National media have a way of fanning gentle breezes into tornadoes. So it was with recent comments from coach-turned-broadcaster Tony Dungy. Appearing on Dan Patrick's radio show, the football analyst expressed mild discomfort with the profane language of Jets coach Rex Ryan during an episode of the HBO documentary Hard Knocks.
With that, the media spin machine plastered headlines across sports pages, casting Dungy as a judgmental moralizer. New York Daily News columnist Bob Raissman accused him of "hypocrisy." Bob Wolfley of the Milwaukee Journal Sentinel maligned Dungy for deciding to "play the prude." Bloggers suggested the NFL good guy had morphed into an obnoxious Mother Hen.
Did anyone actually listen to what Dungy said?
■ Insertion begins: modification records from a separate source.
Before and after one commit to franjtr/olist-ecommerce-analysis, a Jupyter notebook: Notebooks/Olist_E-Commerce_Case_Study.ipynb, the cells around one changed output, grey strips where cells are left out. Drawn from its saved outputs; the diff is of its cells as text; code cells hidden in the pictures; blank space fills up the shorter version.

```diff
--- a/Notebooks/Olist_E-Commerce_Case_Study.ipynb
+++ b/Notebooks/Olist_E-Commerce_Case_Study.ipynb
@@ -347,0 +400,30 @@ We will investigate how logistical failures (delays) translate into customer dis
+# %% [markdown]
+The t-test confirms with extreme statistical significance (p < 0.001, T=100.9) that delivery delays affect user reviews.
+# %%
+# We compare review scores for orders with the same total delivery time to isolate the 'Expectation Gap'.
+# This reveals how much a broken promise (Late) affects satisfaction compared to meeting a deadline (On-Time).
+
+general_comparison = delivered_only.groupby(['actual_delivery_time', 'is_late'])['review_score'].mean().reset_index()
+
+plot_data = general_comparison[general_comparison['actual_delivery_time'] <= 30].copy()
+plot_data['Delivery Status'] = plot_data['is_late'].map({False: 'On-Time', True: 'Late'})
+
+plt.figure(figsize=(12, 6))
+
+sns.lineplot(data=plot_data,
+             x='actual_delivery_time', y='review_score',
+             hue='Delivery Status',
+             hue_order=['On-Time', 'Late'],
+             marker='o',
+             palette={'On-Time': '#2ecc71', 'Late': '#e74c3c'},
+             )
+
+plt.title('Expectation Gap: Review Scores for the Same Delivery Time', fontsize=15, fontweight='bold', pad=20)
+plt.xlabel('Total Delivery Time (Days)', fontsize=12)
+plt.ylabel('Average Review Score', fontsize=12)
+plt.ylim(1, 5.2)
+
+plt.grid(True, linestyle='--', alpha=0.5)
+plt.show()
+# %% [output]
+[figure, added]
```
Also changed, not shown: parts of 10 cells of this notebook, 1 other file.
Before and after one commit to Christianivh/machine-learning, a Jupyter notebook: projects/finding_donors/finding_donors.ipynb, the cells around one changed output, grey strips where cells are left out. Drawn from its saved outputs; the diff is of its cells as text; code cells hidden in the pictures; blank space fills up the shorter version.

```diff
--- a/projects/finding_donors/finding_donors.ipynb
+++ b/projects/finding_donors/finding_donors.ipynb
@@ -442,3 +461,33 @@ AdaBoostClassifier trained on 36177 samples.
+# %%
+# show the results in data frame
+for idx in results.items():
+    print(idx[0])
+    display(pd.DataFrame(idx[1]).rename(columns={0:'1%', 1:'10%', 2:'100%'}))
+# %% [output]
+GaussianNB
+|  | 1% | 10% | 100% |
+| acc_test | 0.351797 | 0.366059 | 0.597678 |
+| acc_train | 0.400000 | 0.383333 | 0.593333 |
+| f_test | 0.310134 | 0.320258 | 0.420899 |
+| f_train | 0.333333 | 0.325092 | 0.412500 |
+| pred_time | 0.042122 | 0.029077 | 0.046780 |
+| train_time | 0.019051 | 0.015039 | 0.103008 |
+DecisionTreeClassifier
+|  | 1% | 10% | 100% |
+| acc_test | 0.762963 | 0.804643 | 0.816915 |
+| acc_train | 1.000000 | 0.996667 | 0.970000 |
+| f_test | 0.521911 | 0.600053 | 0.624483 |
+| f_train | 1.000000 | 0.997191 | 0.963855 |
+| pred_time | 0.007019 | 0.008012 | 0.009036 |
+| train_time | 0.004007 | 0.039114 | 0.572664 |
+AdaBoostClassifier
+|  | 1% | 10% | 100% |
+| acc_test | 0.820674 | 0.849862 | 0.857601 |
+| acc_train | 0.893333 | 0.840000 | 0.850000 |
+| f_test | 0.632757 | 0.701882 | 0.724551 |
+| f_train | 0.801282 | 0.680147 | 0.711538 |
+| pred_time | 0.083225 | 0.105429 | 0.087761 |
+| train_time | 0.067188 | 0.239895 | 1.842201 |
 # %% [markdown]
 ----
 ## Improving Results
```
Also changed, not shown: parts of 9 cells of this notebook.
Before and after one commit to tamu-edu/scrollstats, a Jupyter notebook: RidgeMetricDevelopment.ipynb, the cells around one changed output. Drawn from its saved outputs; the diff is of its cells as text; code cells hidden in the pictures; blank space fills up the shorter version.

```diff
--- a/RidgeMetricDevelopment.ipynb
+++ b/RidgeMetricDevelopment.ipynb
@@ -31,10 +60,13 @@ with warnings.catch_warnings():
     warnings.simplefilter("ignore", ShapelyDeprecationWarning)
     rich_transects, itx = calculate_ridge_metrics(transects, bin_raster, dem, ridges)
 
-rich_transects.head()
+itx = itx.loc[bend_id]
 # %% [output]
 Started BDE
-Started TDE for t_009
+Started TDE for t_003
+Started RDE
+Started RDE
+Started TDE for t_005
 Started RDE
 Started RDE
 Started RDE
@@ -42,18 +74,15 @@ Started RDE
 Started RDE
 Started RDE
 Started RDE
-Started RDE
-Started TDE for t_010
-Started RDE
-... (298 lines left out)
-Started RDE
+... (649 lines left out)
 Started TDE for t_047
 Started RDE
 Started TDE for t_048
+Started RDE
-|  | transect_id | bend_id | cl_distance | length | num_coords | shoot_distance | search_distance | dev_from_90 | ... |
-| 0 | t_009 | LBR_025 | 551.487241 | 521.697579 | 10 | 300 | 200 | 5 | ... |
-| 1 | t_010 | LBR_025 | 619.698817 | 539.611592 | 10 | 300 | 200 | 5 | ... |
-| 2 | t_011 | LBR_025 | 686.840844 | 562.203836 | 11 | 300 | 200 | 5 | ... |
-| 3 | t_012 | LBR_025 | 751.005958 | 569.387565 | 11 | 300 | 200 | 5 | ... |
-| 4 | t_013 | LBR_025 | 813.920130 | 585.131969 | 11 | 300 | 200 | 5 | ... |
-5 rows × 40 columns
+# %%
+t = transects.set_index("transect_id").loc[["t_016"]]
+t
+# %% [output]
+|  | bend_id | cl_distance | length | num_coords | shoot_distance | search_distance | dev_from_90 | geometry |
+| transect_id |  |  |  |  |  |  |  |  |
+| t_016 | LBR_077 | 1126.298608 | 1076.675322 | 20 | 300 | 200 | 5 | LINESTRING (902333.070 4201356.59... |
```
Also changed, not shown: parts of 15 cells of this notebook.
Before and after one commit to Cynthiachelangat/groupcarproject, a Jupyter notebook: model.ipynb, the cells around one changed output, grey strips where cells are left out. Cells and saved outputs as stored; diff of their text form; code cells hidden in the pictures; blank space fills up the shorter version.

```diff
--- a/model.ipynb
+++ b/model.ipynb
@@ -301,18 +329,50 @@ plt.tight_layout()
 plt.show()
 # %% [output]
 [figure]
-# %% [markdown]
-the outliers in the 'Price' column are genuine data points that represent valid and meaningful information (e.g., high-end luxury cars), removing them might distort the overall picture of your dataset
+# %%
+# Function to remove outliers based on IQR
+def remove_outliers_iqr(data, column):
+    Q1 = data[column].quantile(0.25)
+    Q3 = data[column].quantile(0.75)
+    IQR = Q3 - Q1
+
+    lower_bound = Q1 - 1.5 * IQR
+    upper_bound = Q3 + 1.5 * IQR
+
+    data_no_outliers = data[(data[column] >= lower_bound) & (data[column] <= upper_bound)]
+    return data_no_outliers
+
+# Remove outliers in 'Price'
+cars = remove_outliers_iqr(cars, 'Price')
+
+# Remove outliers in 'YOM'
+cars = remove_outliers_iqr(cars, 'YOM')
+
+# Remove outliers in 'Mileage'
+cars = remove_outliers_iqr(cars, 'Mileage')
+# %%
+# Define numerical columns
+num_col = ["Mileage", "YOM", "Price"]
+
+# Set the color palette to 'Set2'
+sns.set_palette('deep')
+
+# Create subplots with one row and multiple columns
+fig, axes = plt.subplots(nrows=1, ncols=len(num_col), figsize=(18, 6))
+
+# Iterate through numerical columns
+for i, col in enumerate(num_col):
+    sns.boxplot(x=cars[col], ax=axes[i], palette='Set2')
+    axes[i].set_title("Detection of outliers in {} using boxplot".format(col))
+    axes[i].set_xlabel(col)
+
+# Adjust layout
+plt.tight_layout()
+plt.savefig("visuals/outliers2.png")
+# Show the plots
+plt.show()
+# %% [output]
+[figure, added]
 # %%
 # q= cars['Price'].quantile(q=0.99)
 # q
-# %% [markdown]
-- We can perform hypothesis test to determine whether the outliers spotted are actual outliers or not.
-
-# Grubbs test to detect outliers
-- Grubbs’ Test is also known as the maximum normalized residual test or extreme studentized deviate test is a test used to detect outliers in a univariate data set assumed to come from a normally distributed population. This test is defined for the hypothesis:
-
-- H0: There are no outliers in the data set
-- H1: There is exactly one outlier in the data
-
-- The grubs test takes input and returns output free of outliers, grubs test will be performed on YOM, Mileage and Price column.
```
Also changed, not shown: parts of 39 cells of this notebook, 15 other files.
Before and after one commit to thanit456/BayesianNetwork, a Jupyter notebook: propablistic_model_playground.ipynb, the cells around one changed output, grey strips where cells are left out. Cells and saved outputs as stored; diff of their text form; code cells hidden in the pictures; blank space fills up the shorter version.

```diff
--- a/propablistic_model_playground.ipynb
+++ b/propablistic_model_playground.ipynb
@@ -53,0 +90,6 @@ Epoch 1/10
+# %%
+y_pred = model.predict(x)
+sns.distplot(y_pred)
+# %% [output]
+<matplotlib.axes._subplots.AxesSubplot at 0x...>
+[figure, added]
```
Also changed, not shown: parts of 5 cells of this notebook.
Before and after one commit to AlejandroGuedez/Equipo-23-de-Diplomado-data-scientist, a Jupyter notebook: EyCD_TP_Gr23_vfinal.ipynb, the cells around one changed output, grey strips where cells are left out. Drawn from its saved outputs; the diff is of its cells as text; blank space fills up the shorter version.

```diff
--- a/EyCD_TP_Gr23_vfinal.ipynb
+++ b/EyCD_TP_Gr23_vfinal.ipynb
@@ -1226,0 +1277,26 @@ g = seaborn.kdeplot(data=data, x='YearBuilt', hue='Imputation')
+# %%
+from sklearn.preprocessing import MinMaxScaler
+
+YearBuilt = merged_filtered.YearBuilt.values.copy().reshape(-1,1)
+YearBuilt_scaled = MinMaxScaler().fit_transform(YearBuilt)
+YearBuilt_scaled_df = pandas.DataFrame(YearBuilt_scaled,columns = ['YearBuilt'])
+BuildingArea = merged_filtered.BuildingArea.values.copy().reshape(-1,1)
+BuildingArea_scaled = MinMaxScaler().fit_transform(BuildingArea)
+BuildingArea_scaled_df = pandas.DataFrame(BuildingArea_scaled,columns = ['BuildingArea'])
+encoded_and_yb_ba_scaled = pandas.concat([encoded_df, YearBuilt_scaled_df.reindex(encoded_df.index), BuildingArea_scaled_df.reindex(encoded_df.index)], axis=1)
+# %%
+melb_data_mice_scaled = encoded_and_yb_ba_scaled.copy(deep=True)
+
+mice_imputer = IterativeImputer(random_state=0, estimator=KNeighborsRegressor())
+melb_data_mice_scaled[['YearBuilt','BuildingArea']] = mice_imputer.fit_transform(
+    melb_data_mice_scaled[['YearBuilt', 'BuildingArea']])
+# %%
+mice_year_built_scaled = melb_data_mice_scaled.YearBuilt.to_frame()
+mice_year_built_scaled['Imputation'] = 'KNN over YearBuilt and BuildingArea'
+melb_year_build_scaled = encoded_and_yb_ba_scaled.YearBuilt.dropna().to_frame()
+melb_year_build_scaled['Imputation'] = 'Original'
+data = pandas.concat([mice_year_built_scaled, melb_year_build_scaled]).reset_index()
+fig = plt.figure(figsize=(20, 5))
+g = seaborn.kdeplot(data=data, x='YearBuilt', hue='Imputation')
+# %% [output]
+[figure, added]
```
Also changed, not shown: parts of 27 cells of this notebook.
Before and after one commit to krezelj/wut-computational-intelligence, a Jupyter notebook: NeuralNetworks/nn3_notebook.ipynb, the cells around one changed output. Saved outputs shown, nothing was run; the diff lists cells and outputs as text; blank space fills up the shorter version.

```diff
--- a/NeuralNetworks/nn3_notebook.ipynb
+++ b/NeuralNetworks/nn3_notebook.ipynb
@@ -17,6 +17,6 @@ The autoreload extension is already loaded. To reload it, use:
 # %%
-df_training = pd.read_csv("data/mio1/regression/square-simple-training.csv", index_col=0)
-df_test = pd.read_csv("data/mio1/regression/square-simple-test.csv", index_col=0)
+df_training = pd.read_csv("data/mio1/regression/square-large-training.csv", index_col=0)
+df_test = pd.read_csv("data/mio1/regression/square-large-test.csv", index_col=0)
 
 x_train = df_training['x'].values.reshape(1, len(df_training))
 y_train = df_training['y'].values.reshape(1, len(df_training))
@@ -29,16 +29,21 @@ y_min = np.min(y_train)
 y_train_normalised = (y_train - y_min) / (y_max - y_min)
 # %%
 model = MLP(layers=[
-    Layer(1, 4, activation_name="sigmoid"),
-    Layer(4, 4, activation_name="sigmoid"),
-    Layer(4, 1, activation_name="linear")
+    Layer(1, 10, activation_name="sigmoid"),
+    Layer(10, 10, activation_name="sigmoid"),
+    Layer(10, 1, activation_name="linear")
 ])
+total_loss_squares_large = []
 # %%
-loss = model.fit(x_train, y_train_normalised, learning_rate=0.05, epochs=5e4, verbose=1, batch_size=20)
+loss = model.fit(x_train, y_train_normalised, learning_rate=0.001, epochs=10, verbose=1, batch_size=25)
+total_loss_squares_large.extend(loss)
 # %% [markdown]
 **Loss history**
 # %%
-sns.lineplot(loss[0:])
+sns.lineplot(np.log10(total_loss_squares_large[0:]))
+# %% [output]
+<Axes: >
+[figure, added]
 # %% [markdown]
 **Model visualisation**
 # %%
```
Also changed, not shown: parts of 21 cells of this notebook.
Asked by Patrick what he thought of the HBO documentary, the former coach said he was "disappointed with all the profanity. I think Rex can make his points without all that. But he's trying to endear himself to his team, and he's doing a great job of it." Later, when pressed by Patrick if he would hire a foul-mouthed coach as an assistant on his staff, Dungy said he wouldn't because "it's hard for me to be around that."
Of course, such comments required that media seek a response from Ryan, who dutifully provided more headline-filling fare, saying Dungy had "unfairly judged" him: "Just because somebody cusses doesn't make him a bad person." Enterprising reporters then moved on to seek comment from Ryan's father, former NFL coach Buddy Ryan, who willingly pushed the story forward: "It's none of Dungy's business."
And so the manufactured fracas dragged on, leading to a phone conversation between Dungy and Ryan and a scheduled in-person visit at Jets training camp. Now if only some quick-thinking network executive could convince the pair to live under the same roof and share kitchen and laundry facilities.
Dustin Johnson was assessed a two-stroke penalty during the final round of the PGA Championship for failing to treat a trampled patch of grass and sand like an official bunker. The ruling dropped him out of a playoff and into fifth place.
He is far from the first to suffer a cruel fate at the hands of golf's obscurities. Here's a look at some of the most maddening cases:
• At the 1957 U.S. Women's Open, Jackie Pung outplayed all her competitors but signed a scorecard with one incorrect hole. Though the total score on the card was correct, she was disqualified.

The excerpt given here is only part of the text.